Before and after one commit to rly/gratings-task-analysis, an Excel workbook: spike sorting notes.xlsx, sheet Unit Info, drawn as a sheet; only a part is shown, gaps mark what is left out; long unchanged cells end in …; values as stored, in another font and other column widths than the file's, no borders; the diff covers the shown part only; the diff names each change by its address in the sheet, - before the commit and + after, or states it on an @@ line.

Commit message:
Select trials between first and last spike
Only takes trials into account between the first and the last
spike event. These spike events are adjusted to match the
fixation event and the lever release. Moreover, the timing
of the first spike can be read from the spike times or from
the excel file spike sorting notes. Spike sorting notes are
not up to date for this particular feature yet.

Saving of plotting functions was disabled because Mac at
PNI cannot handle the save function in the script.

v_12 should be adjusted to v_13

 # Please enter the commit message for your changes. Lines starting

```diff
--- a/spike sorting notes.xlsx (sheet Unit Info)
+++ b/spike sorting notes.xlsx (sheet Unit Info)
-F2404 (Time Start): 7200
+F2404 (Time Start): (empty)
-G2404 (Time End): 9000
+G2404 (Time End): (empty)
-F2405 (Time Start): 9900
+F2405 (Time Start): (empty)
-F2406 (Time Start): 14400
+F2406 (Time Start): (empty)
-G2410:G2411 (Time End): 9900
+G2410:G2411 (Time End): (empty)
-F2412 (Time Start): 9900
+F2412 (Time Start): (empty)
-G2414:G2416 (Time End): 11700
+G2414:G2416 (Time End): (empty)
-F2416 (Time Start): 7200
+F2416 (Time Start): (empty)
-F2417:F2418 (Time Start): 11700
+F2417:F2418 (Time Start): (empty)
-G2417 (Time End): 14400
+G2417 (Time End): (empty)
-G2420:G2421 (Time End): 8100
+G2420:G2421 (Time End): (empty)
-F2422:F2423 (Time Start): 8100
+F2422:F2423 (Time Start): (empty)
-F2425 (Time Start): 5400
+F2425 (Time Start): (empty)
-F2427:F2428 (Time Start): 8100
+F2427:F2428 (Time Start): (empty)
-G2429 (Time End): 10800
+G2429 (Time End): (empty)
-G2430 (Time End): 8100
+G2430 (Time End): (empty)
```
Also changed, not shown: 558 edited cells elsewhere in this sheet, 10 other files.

::::

# [WHAT IS REQUIRED]
The lines holding the string "sorting" are what is needed from the material above.

# [EXERCISE SOLUTION]
Before and after one commit to rly/gratings-task-analysis, an Excel workbook: spike sorting notes.xlsx, sheet Unit Info, drawn as a sheet; only a part is shown, gaps mark what is left out; long unchanged cells end in …; values as stored, in another font and other column widths than the file's, no borders; the diff covers the shown part only; the diff names each change by its address in the sheet, - before the commit and + after, or states it on an @@ line.
the excel file spike sorting notes. Spike sorting notes are
--- a/spike sorting notes.xlsx (sheet Unit Info)
+++ b/spike sorting notes.xlsx (sheet Unit Info)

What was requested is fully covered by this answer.